“I-I am Verone, a Romani like you.”

“Well then, this vest was meant for you.”

“What do you mean?”

“You see the 'V' stitched into the two portions in the front of the vest and the 'V's' making the Romani wheel on the back.”


“I stitched this for my father last summer.”

“Why are you giving it to me? Where is he?”

“He died tragically a year ago, about this time.”Verone was dumbfounded. She smiled gingerly and gently handed it to him.

“His name was Viktor. And I am finished with my mourning just today at breakfast. I was told that I must find another man to fill his vest.”

“I am not a man. This vest is for a big man. Maybe better suited for a bear...I don't know.”
She giggled and then responded,“Do not worry Verone, you will one day grow into this.”

The fire died by early morning and the chill returned. Verone saw that the clan had already moved on and he was the only one left in the cave. The extra large vest was still around him. He was huddled into it. Today, the young thief had to reach his clan. He hastily jumped up with the vest still around him. He looked about the cave for anyone or any sign of the little girl, then Verone climbed back up through the crevice. He ran down the pass.

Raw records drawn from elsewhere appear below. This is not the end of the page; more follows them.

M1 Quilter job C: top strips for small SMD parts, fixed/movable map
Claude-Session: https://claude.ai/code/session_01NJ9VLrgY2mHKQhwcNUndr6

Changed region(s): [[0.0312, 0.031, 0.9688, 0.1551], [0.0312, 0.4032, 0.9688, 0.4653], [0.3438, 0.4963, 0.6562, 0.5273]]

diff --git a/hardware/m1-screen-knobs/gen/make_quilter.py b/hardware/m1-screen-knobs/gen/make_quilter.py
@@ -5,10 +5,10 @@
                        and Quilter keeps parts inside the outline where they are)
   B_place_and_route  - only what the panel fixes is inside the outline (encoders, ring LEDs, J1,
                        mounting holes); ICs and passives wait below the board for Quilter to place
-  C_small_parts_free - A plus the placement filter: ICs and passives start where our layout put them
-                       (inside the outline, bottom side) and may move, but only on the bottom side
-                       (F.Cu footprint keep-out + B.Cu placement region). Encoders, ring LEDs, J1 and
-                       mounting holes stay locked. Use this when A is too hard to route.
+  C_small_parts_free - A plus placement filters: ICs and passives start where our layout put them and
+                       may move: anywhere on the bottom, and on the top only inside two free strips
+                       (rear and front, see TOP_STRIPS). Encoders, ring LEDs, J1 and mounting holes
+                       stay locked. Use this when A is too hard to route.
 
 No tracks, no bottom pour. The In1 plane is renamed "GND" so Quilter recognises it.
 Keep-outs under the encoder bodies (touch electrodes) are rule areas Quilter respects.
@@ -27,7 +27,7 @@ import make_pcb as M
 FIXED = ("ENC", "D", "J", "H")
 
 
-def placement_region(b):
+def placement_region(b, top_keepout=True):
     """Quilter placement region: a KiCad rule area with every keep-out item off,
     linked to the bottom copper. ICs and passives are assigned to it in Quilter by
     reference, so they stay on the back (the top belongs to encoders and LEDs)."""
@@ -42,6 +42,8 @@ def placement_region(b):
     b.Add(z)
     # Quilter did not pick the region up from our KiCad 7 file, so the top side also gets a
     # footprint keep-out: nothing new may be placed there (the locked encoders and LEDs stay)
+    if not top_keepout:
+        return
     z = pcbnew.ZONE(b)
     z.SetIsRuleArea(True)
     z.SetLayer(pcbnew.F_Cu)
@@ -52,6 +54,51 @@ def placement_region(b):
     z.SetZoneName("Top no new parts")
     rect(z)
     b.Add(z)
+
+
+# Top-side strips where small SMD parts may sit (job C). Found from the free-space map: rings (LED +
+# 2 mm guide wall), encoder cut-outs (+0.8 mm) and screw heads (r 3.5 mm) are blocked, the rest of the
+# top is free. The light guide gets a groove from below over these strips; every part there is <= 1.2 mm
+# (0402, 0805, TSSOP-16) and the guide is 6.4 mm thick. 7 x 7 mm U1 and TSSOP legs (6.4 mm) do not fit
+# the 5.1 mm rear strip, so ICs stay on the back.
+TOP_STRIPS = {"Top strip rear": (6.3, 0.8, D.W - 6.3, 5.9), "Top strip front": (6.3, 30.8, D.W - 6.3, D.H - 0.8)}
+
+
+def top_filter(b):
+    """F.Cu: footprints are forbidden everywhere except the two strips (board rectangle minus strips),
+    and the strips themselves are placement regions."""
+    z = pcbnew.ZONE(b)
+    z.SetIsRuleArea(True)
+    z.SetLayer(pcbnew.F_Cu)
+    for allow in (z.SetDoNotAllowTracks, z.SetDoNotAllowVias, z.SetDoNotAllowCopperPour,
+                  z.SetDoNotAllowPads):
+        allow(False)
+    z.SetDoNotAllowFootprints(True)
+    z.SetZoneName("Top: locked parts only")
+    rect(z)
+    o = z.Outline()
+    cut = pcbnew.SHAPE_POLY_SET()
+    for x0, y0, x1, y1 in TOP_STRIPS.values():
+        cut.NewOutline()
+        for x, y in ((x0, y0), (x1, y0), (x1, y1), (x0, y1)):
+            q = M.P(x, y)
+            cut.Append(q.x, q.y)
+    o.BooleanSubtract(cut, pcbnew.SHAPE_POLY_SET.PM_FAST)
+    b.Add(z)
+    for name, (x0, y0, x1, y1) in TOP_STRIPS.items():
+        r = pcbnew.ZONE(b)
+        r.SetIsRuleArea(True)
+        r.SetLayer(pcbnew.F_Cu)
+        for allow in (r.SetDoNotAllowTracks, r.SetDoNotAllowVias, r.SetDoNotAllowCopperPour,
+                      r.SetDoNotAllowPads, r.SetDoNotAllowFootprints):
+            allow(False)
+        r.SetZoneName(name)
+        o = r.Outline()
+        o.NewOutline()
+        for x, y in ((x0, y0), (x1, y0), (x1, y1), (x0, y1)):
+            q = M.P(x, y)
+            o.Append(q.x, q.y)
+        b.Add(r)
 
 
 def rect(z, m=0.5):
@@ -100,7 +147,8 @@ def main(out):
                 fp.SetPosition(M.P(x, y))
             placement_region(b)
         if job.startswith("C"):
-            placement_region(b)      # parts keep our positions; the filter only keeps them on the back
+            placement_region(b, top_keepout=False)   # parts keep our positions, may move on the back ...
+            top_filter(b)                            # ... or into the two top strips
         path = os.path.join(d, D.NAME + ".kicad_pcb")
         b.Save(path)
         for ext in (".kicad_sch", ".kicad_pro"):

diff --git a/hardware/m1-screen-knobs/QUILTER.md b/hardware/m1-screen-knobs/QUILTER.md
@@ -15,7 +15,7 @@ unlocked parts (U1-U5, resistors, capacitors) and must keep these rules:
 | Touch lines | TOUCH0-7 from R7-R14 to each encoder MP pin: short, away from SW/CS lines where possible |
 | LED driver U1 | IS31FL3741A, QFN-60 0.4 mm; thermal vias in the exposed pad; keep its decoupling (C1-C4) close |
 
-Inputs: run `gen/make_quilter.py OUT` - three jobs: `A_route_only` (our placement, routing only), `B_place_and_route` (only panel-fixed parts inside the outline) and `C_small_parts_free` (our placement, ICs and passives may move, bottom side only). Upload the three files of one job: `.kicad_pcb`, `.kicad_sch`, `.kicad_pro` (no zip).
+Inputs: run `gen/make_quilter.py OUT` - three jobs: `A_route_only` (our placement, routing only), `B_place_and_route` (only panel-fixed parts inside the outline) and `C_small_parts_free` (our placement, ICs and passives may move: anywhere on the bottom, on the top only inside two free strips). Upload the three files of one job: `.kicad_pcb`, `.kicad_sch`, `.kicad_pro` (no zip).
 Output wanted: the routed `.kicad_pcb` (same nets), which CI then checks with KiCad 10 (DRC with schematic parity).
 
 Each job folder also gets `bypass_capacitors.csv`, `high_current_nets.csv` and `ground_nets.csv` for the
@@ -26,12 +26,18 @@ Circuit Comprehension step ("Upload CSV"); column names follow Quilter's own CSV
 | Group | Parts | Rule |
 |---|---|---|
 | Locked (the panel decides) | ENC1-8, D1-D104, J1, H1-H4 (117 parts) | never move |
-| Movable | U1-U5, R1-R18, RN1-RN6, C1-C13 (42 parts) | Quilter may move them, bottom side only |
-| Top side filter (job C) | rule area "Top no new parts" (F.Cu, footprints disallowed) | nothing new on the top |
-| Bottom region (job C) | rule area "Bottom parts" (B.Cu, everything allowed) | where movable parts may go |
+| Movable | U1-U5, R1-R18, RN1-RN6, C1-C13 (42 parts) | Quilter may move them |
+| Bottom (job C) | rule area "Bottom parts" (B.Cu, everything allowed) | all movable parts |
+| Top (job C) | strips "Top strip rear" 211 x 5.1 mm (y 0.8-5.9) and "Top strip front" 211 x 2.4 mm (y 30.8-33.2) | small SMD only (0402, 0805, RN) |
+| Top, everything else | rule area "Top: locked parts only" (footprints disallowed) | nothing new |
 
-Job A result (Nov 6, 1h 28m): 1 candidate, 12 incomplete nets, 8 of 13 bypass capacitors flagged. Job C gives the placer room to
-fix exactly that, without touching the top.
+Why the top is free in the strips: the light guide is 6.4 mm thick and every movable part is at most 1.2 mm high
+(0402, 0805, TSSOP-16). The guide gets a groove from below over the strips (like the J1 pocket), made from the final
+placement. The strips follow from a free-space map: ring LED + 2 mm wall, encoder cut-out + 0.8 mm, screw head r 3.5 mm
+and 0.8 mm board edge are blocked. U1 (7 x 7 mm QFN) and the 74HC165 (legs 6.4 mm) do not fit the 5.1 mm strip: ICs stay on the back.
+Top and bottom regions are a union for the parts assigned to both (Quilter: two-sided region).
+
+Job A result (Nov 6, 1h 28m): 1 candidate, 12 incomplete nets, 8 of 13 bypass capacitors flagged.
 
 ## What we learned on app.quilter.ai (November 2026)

What would his future be, he thought? Then, he passed a small camp site. The hikers had their bag on mounted on a tree. Verone walked slowly up to the bag and grabbed some food out of it. The boy ate some of the bread and fruit and cold meat as he hurried to tell his family about his wonderful blessing.